My experimenting wasn’t completely random but rather inspired by my fascination with beautiful Indian feather headrests that lately have been emerging in fashion photography and many art collections. One piece in particular that I fell in love with was this silhoueete below of a boy in a feather headrest by Australian artist Matt Stewart. It’s beautiful. You can read a short interview on the gorgeous website and blog Bec Marks the Spot. We don’t all have a spare few (& a few more) thousands of dollars to splurge on such pieces of art however (or perhaps it’s just that a holiday pips it at the post) but it provided wonderful inspiration for me to play with.

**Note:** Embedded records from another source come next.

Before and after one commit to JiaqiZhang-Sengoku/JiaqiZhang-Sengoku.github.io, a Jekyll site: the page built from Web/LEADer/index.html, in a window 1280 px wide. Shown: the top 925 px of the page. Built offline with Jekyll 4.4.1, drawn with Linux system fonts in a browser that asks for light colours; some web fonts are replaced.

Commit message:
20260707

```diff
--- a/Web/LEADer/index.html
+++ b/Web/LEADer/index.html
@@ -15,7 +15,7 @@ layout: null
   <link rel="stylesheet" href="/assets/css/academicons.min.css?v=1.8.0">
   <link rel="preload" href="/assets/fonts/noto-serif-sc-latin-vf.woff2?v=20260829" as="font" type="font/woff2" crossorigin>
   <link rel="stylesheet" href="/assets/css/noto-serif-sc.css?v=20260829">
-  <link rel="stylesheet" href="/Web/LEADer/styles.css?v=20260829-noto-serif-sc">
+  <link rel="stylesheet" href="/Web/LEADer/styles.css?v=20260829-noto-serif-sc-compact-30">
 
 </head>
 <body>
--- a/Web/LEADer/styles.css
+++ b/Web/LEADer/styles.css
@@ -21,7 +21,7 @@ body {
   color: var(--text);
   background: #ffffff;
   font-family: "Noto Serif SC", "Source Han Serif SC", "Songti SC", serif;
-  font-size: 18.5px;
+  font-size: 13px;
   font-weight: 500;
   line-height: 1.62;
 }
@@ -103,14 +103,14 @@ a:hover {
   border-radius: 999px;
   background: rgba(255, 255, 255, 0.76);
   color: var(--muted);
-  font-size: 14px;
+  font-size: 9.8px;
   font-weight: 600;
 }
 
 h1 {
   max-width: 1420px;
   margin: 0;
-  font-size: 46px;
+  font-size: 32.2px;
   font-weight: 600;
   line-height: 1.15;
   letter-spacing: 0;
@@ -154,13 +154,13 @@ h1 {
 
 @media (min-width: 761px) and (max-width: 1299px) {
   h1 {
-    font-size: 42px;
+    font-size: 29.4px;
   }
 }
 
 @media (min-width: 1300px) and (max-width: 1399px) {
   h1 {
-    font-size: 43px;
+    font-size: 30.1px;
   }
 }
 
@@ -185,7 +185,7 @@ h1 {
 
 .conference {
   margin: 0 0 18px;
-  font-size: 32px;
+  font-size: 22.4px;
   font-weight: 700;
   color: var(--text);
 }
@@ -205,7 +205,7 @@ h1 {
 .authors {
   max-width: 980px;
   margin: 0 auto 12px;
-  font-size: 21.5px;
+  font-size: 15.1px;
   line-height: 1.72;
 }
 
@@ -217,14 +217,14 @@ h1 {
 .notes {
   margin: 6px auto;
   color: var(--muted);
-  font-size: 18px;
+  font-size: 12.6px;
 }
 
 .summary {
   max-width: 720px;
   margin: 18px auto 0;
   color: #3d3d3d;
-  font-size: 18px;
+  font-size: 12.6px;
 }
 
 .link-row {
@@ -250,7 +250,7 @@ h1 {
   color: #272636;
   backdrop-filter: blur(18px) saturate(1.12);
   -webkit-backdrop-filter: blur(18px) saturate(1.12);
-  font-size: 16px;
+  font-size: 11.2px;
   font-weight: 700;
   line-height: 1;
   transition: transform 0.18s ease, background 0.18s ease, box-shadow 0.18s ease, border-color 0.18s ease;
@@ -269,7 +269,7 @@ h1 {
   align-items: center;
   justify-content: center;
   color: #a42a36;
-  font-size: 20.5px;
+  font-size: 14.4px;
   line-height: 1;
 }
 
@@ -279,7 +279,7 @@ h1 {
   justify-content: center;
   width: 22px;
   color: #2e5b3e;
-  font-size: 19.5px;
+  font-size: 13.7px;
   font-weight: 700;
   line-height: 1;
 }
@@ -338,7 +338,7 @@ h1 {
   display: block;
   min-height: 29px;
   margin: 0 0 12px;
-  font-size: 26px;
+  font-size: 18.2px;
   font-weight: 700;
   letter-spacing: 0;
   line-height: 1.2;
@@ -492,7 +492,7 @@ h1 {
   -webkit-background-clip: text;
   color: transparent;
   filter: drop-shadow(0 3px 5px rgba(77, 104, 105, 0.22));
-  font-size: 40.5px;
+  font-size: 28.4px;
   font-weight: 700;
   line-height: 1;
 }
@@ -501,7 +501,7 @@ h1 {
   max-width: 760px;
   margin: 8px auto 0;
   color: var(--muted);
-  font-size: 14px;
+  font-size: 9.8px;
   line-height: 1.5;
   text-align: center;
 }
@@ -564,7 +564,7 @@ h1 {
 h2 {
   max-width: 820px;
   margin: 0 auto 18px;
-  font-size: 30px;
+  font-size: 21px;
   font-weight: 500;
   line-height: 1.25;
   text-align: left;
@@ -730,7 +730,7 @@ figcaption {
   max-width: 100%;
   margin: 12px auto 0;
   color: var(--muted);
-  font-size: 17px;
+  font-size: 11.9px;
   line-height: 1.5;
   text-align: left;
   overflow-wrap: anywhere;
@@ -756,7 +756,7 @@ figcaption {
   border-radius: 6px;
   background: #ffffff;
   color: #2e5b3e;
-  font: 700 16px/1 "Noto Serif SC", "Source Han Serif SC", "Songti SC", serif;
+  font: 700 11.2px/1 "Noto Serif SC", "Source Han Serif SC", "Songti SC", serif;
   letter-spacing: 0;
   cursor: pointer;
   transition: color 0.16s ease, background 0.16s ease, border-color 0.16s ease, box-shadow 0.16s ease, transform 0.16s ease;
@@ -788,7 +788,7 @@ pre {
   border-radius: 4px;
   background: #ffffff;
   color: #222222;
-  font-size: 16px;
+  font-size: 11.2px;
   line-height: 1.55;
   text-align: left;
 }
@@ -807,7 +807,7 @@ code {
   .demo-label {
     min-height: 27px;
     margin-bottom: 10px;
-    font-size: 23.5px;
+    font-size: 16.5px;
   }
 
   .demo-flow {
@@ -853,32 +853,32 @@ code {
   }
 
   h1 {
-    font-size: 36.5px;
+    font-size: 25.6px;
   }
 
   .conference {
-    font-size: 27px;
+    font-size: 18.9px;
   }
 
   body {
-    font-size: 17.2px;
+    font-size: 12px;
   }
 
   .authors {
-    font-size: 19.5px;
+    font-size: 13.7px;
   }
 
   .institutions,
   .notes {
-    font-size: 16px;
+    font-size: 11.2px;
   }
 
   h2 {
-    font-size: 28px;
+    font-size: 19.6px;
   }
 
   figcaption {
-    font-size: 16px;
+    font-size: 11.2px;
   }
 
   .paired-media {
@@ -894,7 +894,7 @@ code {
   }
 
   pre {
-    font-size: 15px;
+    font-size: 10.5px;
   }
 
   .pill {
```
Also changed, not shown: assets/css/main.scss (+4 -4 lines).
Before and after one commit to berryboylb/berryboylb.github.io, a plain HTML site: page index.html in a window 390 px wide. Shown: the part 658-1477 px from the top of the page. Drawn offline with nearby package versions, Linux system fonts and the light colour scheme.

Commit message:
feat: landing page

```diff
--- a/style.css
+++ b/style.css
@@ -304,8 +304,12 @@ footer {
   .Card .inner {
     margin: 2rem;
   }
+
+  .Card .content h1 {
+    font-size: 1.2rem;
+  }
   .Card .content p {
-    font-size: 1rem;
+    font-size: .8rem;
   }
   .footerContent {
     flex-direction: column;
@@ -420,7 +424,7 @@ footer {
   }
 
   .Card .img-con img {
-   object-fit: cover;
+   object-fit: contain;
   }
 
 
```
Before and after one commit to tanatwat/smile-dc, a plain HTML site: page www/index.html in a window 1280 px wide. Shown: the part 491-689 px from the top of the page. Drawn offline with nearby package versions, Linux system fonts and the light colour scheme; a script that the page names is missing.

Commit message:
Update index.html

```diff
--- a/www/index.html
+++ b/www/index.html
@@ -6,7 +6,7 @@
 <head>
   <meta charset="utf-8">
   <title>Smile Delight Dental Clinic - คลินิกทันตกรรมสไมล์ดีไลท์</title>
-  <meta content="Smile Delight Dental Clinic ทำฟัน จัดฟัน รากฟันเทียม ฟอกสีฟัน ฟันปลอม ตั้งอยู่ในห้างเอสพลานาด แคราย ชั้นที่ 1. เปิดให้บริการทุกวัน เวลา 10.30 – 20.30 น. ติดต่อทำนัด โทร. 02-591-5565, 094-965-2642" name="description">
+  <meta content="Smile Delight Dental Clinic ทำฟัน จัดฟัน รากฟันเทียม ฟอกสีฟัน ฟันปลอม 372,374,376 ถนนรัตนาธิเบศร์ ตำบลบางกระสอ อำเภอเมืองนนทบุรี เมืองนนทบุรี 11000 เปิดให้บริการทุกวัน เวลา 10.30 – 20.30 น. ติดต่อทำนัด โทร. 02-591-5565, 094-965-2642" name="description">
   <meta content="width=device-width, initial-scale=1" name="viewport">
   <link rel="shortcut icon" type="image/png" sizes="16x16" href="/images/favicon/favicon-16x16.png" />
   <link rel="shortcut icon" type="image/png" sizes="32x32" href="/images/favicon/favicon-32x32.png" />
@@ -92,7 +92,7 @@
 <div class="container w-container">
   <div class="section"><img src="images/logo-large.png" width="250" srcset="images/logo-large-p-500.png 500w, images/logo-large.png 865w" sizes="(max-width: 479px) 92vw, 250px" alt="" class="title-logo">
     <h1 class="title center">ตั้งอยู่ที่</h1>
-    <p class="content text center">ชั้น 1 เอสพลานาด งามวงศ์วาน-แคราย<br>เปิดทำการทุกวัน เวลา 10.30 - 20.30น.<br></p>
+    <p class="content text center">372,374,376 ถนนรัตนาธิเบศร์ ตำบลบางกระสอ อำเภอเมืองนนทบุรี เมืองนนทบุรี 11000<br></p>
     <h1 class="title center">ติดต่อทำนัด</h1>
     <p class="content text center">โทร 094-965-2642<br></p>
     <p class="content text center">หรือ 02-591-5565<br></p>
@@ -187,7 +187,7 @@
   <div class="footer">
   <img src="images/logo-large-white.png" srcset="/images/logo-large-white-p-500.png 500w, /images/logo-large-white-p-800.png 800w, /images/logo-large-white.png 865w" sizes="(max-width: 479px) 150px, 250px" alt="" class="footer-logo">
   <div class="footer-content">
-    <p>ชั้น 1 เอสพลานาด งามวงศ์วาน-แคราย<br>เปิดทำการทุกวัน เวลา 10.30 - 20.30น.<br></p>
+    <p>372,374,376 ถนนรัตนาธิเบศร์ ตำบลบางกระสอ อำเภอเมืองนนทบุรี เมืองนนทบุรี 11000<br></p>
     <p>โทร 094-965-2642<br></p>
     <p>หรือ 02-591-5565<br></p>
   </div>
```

Because, there is nothing more beneficial than a walk along some of Australia’s beautiful coast line.
Whether you detest, love or are rather indifferent to street art I highly recommend a stroll down Hosier Lane or any other of the Melbourne lane ways that are peppered with the ever changing vivid lashings of peoples most inner thoughts. Some are disturbing, some thought provoking and some really quite beautiful. The 23 metre high portrait of an Indigenous child by Adnate is incredible and a personal favourite but I loved the contrast of admiring that and then watching a boy that could have been no more than 15 getting lost in his artwork – although his piece didn’t personally appeal it is always nice seeing someone so determined, at ease and engaged in their passion. The lane was scattered with people from all over the world, conversing in an array of languages and it reminded me of the power of image – expressions readable to all, whatever cultural contexts you bring. I love that we live in an every increasingly visual world.
(All images my own)
You can find a list of Melbourne Street Art Lane Ways here
You may like;
Global Street Art
I can not walk past Typo without taking a peek. I just love the novelty items, stationery and their DIY crafty delights. I also can’t enter a store without thinking that I wish it was my job to style the store and come up with the quirky, exciting and fun visual merchandising displays.
But it gets better, I recently discovered that Typo now have a concept store called MADE by Typo in Market Square, Geelong! A gorgeous space completely decked out for creative individuals! It opened in September, it looks amazing and apparently DIY workshops will be launched soon! I need to organise a visit pronto! Check it out.
During my latest trip into Typo I made a few purchases – I could have walked out with boxes full, but I settled on the delightful golden apple pen holder and stag head (but in white), shown below amongst some of my other favourites.
Whilst I didn’t actually purchase the Hexagon box shelf, I love it and was quite excited to see this in Typo, so on trend, and at the incredibly reasonable price of $29.95 for the large and $24.95 for the medium. Check them out here - (they also sell printed hexagonal paper in a variety of patterns that can be placed in the back). I think I like this idea of shelving because of my love for geometric patterns – anything that tessellates – but also because it provides a point of difference. If you are feeling super patience and are good with measuring angles and a saw you may like to check out this tutorial for Honeycomb Shelves over at the gorgeous blog – A Beautiful Mess.
I shall leave you with some hexagon (more frequently called honeycomb shelving) inspiration for you;
Recently I stumbled across the blog ‘Crystal Palace Toilets‘ by Laura Clark, of Lamp Architects, which shares her incredible journey of transforming an underground toilet block in Crystal Palace (South London). Whilst I am not sure that I would like to live there personally I definitely have an appreciation for her incredible vision and execution of a surprisingly bright, light and airy apartment. Amazing! Such creative thinking in a city where space and housing is at such a premium – and the project came in at £65,000!
You can read a detailed article with specifics here – but I thought I’d share some of the pictures – because as you know I love a good before and after. Enjoy x
After – Exterior
After – Interior
Hi all in the blogging world. It may only be a matter of weeks but it feels like forever since I have posted. I have been away on holiday and then incredibly busy at work on return – but my mind has been mentally writing posts as I seem to be constantly inspired by surroundings and the beautiful people in my life. A problem I have is that I like to do so many things, and have so many different interests, but feel there is so little time. I am making it a priority to take time out to switch off though and lately I have enjoyed relaxing in beautiful cafes with a coffee and magazine the perfect solution.
I’m quite excited to share with you the journey of this upcycling venture. This delightful vanity transformation was a project taken on and completed by my Mum. It was her first DIY upcycle piece ever and a rather big one to take on! I think she has done an incredible job and thought I would share the process, over which we had many discussions and debates!